In 2012, I was nine months pregnant as I wobbled across the stage to receive my bachelor of science in Health Science at Columbus State University in Georgia. I reflected on the tough times and difficult moments I endured while completing my education.
As a military spouse who was raised in a military family, sacrifice and perseverance were part of my DNA. Unexpected life events and moves to different duty stations extended my college experience; it took me eight years to acquire my bachelor's degree. For years, I supported my husband's career as an officer in the U.S. Army, staying at home to raise and nurture my family and placing my career aspirations on hold. My "me time" was dedicated to community organizations and nonprofits that gave me an outlet to channel my energy and passion for service to others.
As a stay-at-home mom and military spouse, most of my conversations during the day occurred with my children (now 3-year-old daughter and 11-year-old son). I loved the time I got to spend with my kids and my conversations with them were interesting even if they were at times incomprehensible. But I knew that I really wanted to start my career.
When I joined the corporate world, I dove in head first, with the feeling that I was years behind my peers. It turns out that my years of experience being involved in political action groups and leading community organizations provided the skills necessary for me to make an immediate impact in my program and project management career. I would not change my path because the connections I made and mentorship I received has truly been empowering for me, allowing me to empower others in return.
As the first official military spouse hired through Accenture's military spouse hiring initiative, I found an organization that truly wanted to give back to the community and provide career opportunities to those who have served. If I could go back in time, I would definitely have made the same choices that brought me to where and who I am today. With each life experience, I have grown, and I believe my experiences have given me the skills, maturity and passion that make me the professional I am today.

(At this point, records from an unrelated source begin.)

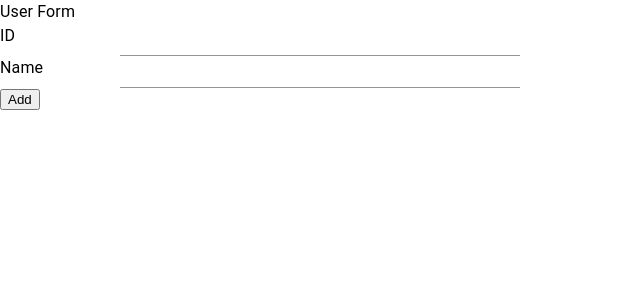
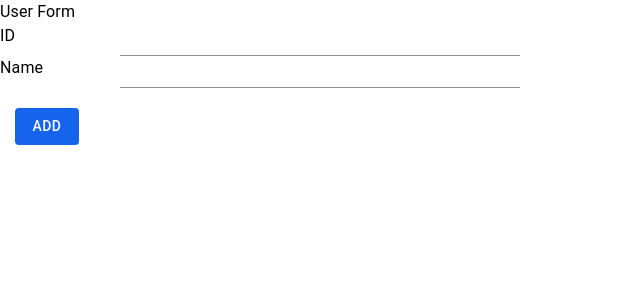
Before and after one commit to TharinduNuwantha/mern-stack-full-project-user-management-system, a React (Create React App) app: page /users in a window 1280 px wide. Shown: the top 300 px of the page, without its empty margins (0-640 px from the left). Built offline with nearby package versions, Linux system fonts and the light colour scheme.

Commit message:
add router home to user.js

```diff
--- a/src/App.js
+++ b/src/App.js
@@ -1,12 +1,16 @@
 
+import { useNavigate } from 'react-router-dom';
 import './App.css';
 
 function App() {
+
+  const navigate = useNavigate();
+
   return (
     <div className="App">
       <header className="App-header">
         <h1>Welcome Tharindu</h1>
-        <button className='users-button'>Users</button>
+        <button className='users-button' onClick={()=>navigate('/users')}>Users</button>
       </header>
     </div>
   );
--- a/src/Components/UserFrom/UserForm.js
+++ b/src/Components/UserFrom/UserForm.js
@@ -1,5 +1,5 @@
 import React from 'react'
-import {colors, Grid, Input, Typography} from "@mui/material"
+import {Button, colors, Grid, Input, Typography} from "@mui/material"
 
 export const UserForm = () => {
   return (
@@ -61,20 +61,20 @@ export const UserForm = () => {
                     onChange={e =>{}} />
         </Grid>
 
-        <button sx={{
+        <Button sx={{
             margin:'auto',
             marginBottom:'20px',
-            backgroundColor:'#00c6e6',
-            color:'#00000',
+            backgroundColor:'#1664ebff',
+            color:'#ffffff',
             marginLeft:'15px',
             marginTop:'20px',
             '&:hover':{
                 opacity:'0.7',
-                backgroundColor:'#00c6e6'
+                backgroundColor:'#1664ebff'
             }
         }}>
             Add
-        </button>
+        </Button>
 
     </Grid>
   )
--- a/src/Components/Users/Users.js
+++ b/src/Components/Users/Users.js
@@ -2,6 +2,8 @@ import React from 'react'
 import { UserForm } from '../UserFrom/UserForm'
 
 export const Users = () => {
+
+
   return (
     <div>
         <UserForm/>
```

Being a military spouse taught me to be flexible in situations that were constantly changing and demanding and to think quickly on the fly. It taught me how to interact and work with people from a variety of backgrounds with their own unique experiences. I also learned to ask questions that others were hesitant to ask and to seek continuous opportunities to learn and grow.
Advice to my younger self

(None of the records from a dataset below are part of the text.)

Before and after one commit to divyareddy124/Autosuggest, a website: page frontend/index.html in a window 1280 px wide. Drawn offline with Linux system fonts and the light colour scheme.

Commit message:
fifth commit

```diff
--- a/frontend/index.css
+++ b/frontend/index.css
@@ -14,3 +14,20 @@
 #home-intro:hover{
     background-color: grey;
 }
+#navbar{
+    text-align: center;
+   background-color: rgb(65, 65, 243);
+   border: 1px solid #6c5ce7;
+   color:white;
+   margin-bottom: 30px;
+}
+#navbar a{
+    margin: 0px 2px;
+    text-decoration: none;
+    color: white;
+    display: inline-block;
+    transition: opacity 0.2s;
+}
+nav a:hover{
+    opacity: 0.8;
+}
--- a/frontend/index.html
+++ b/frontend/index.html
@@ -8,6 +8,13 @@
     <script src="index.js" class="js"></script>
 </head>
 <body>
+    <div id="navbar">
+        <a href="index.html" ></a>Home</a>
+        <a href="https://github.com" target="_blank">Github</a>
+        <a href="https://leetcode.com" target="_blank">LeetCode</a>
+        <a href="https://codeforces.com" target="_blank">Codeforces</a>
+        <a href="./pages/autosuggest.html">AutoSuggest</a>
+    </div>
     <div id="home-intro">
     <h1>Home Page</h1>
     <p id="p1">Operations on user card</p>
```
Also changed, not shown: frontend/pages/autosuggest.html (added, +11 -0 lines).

There are many lessons I've learned in my life and, like many people, I would love to go back in time and sit down with my 21-year-old self and share these five things:
1) Do not be afraid to step out of your comfort zone.
This is where you will do your best work! Even writing this article is something I never imagined I could do. I grew up in a close-knit family, constantly surrounded by familiar people, opinions and attitudes. It never occurred to me that moving away, being alone and growing around new people would change my perspective and outlook on the world. I learned there were many people struggling with various issues and, through this, I became involved in non-for-profit organizations and greatly expanded my personal network.
2) Be sure to network with a variety of people from different backgrounds.
You will never know how those relationships will mold, lead, and encourage you. As I grew my network and learned to work in different environments, I met many highly motivated and dynamic people. They provided guidance, mentoring and opportunities, I would have otherwise missed completely. This network allowed me to obtain skills that have proven to be very valuable in my personal and professional life.
3) Make sure your work aligns with your passion.
If your work does not intrinsically inspire you, then don't waste your time. Love what you do! I learned this lesson the hard way. I was in nursing school because my family thought I would excel in that profession. However, it was during an elective class that I realized I truly had a passion for health education, policy and administration. I left nursing school and changed my major. It was an extreme course correction that took me time to overcome, but it turned out to be one of the best decisions of my life.
4) Take a break and breathe.
It's very easy to get consumed with work; put it down, walk away....trust me it will be there in the morning. Early in my career, I would rarely make time for myself, and I started to pay the price physically. It literally took me getting really sick to realize I needed to take and break and learn to accept my physical limits and make more time for myself.
5) Follow our dreams and aspirations and not what everyone says you should do.
At the end of the day, you have to be happy with how you lived your life, the work you accomplished, the people you helped and the causes you supported. This was the hardest lesson for me to learn since I am a people-pleaser. I had to realize I had my own goals and dreams. You can make the biggest impact on your life and the lives of those around you when you are accomplishing your goals and making yourself happy with the work you do.